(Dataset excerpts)
+ + + + + + +

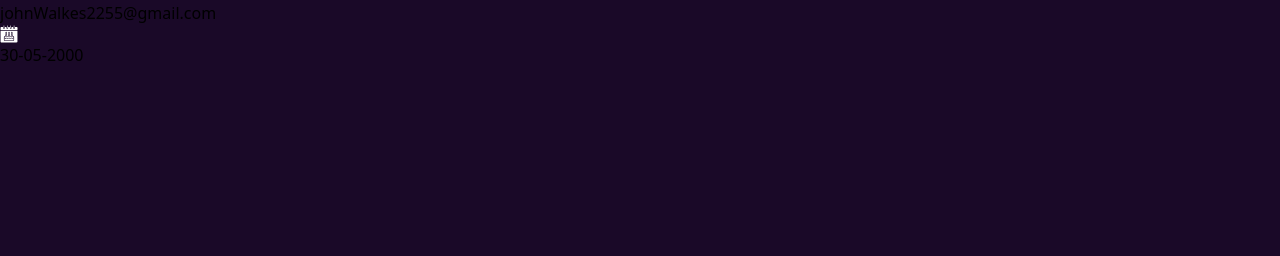
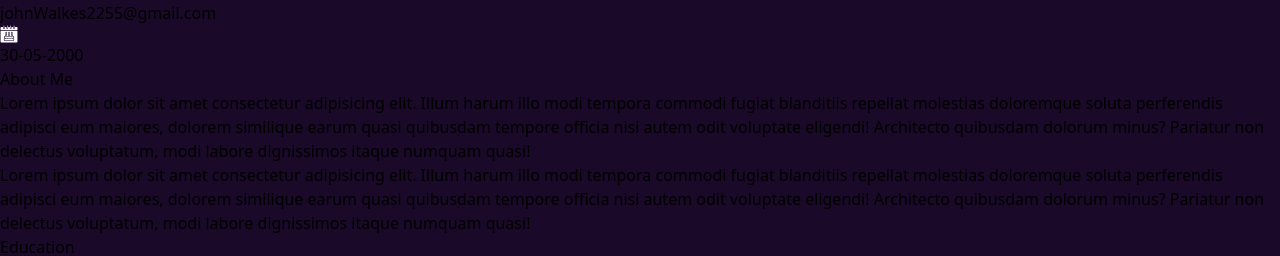
Before and after one commit to Anantp9290/Personal-portfolio, a Next.js app: page / in a window 1280 px wide. Shown: the part 581-837 px from the top of the page. Before the commit the page ends 800 px from the top, so only its background shows below. Built offline with nearby package versions, Linux system fonts and the light colour scheme.

Commit message:
about me added

```diff
--- a/src/app/globals.css
+++ b/src/app/globals.css
@@ -6,6 +6,7 @@
   --background: #ffffff;
   --foreground: #1a0928;
   --darkblue: #241f40;
+  --bluelight: #3c2a55;
 }
 
 /* @media (prefers-color-scheme: dark) {
--- a/src/components/Sidebar/sidebar.tsx
+++ b/src/components/Sidebar/sidebar.tsx
@@ -4,7 +4,7 @@ import Icon from "../icon-component/icon";
 export default function Sidebar() {
   return (
     <>
-      <div className="bg-[var(--darkblue)] max-w-[300px] w-full h-full pb-3 sticky top-0 z-20">
+      <div className="bg-[var(--darkblue)] max-w-full md:max-w-[300px] w-full h-full pb-3 relative md:sticky top-0 z-20">
         <div className="max-w-full w-full flex flex-col gap-3">
           <img
             src="https://www.w3schools.com/w3images/avatar_hat.jpg"
--- a/src/components/details-content/details.tsx
+++ b/src/components/details-content/details.tsx
@@ -1,12 +1,14 @@
+import Content from "../middleContent/content";
 import Sidebar from "../Sidebar/sidebar";
 
 export default function Details() {
   return (
     <>
       <div className="flex h-full w-full">
-        <div className="container mx-auto">
-          <div className="flex gap-5 py-2">
+        <div className="container mx-auto px-5 sm:px-0">
+          <div className="flex gap-5 py-2 flex-col md:flex-row">
             <Sidebar />
+            <Content />
           </div>
         </div>
       </div>
--- /dev/null
+++ b/src/components/middleContent/content.tsx
@@ -0,0 +1,41 @@
+export default function Content() {
+  return (
+    <>
+      <div className="flex flex-1 flex-col gap-5">
+        {/* about section */}
+        <div className="flex flex-col gap-3">
+          <div className="flex gap-4 justify-between items-center">
+            <p className="text-2xl font-bold text-white">About Me</p>
+            <div className="flex-1 border border-[var(--bluelight)]"></div>
+            {/* <p className="text-lg font-medium text-white">01</p> */}
+          </div>
+          <p className=" text-white text-base">
+            Lorem ipsum dolor sit amet consectetur adipisicing elit. Illum harum
+            illo modi tempora commodi fugiat blanditiis repellat molestias
+            doloremque soluta perferendis adipisci eum maiores, dolorem
+            similique earum quasi quibusdam tempore officia nisi autem odit
+            voluptate eligendi! Architecto quibusdam dolorum minus? Pariatur non
+            delectus voluptatum, modi labore dignissimos itaque numquam quasi!
+          </p>
+          <p className=" text-white text-base">
+            Lorem ipsum dolor sit amet consectetur adipisicing elit. Illum harum
+            illo modi tempora commodi fugiat blanditiis repellat molestias
+            doloremque soluta perferendis adipisci eum maiores, dolorem
+            similique earum quasi quibusdam tempore officia nisi autem odit
+            voluptate eligendi! Architecto quibusdam dolorum minus? Pariatur non
+            delectus voluptatum, modi labore dignissimos itaque numquam quasi!
+          </p>
+        </div>
+        {/* about section */}
+        <div className="flex flex-col gap-3">
+          <div className="flex gap-4 justify-between items-center">
+            <p className="text-2xl font-bold text-white">Education</p>
+            <div className="flex-1 border border-[var(--bluelight)]"></div>
+            {/* <p className="text-lg font-medium text-white">02</p> */}
+          </div>
+
+        </div>
+      </div>
+    </>
+  );
+}
--- a/src/components/navbar/navbar.tsx
+++ b/src/components/navbar/navbar.tsx
@@ -2,7 +2,7 @@ export default function Navbar() {
   return (
     <>
       <header className="mt-6">
-        <div className="container mx-auto">
+        <div className="container mx-auto px-5 sm:px-0">
           <div className="flex justify-between items-center bg-[var(--background)] rounded p-5">
             {/* <img src="image" alt="logo" /> */}
             <p>image</p>
```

+ + + + + + +

=== Required action ===
Write every entry out again exactly, dropping the pictures.

=== Answer space ===
Before and after one commit to Anantp9290/Personal-portfolio, a Next.js app: page / in a window 1280 px wide. Shown: the part 581-837 px from the top of the page. Before the commit the page ends 800 px from the top, so only its background shows below. Built offline with nearby package versions, Linux system fonts and the light colour scheme.

Commit message:
about me added

```diff
--- a/src/app/globals.css
+++ b/src/app/globals.css
@@ -6,6 +6,7 @@
   --background: #ffffff;
   --foreground: #1a0928;
   --darkblue: #241f40;
+  --bluelight: #3c2a55;
 }
 
 /* @media (prefers-color-scheme: dark) {
--- a/src/components/Sidebar/sidebar.tsx
+++ b/src/components/Sidebar/sidebar.tsx
@@ -4,7 +4,7 @@ import Icon from "../icon-component/icon";
 export default function Sidebar() {
   return (
     <>
-      <div className="bg-[var(--darkblue)] max-w-[300px] w-full h-full pb-3 sticky top-0 z-20">
+      <div className="bg-[var(--darkblue)] max-w-full md:max-w-[300px] w-full h-full pb-3 relative md:sticky top-0 z-20">
         <div className="max-w-full w-full flex flex-col gap-3">
           <img
             src="https://www.w3schools.com/w3images/avatar_hat.jpg"
--- a/src/components/details-content/details.tsx
+++ b/src/components/details-content/details.tsx
@@ -1,12 +1,14 @@
+import Content from "../middleContent/content";
 import Sidebar from "../Sidebar/sidebar";
 
 export default function Details() {
   return (
     <>
       <div className="flex h-full w-full">
-        <div className="container mx-auto">
-          <div className="flex gap-5 py-2">
+        <div className="container mx-auto px-5 sm:px-0">
+          <div className="flex gap-5 py-2 flex-col md:flex-row">
             <Sidebar />
+            <Content />
           </div>
         </div>
       </div>
--- /dev/null
+++ b/src/components/middleContent/content.tsx
@@ -0,0 +1,41 @@
+export default function Content() {
+  return (
+    <>
+      <div className="flex flex-1 flex-col gap-5">
+        {/* about section */}
+        <div className="flex flex-col gap-3">
+          <div className="flex gap-4 justify-between items-center">
+            <p className="text-2xl font-bold text-white">About Me</p>
+            <div className="flex-1 border border-[var(--bluelight)]"></div>
+            {/* <p className="text-lg font-medium text-white">01</p> */}
+          </div>
+          <p className=" text-white text-base">
+            Lorem ipsum dolor sit amet consectetur adipisicing elit. Illum harum
+            illo modi tempora commodi fugiat blanditiis repellat molestias
+            doloremque soluta perferendis adipisci eum maiores, dolorem
+            similique earum quasi quibusdam tempore officia nisi autem odit
+            voluptate eligendi! Architecto quibusdam dolorum minus? Pariatur non
+            delectus voluptatum, modi labore dignissimos itaque numquam quasi!
+          </p>
+          <p className=" text-white text-base">
+            Lorem ipsum dolor sit amet consectetur adipisicing elit. Illum harum
+            illo modi tempora commodi fugiat blanditiis repellat molestias
+            doloremque soluta perferendis adipisci eum maiores, dolorem
+            similique earum quasi quibusdam tempore officia nisi autem odit
+            voluptate eligendi! Architecto quibusdam dolorum minus? Pariatur non
+            delectus voluptatum, modi labore dignissimos itaque numquam quasi!
+          </p>
+        </div>
+        {/* about section */}
+        <div className="flex flex-col gap-3">
+          <div className="flex gap-4 justify-between items-center">
+            <p className="text-2xl font-bold text-white">Education</p>
+            <div className="flex-1 border border-[var(--bluelight)]"></div>
+            {/* <p className="text-lg font-medium text-white">02</p> */}
+          </div>
+
+        </div>
+      </div>
+    </>
+  );
+}
--- a/src/components/navbar/navbar.tsx
+++ b/src/components/navbar/navbar.tsx
@@ -2,7 +2,7 @@ export default function Navbar() {
   return (
     <>
       <header className="mt-6">
-        <div className="container mx-auto">
+        <div className="container mx-auto px-5 sm:px-0">
           <div className="flex justify-between items-center bg-[var(--background)] rounded p-5">
             {/* <img src="image" alt="logo" /> */}
             <p>image</p>
```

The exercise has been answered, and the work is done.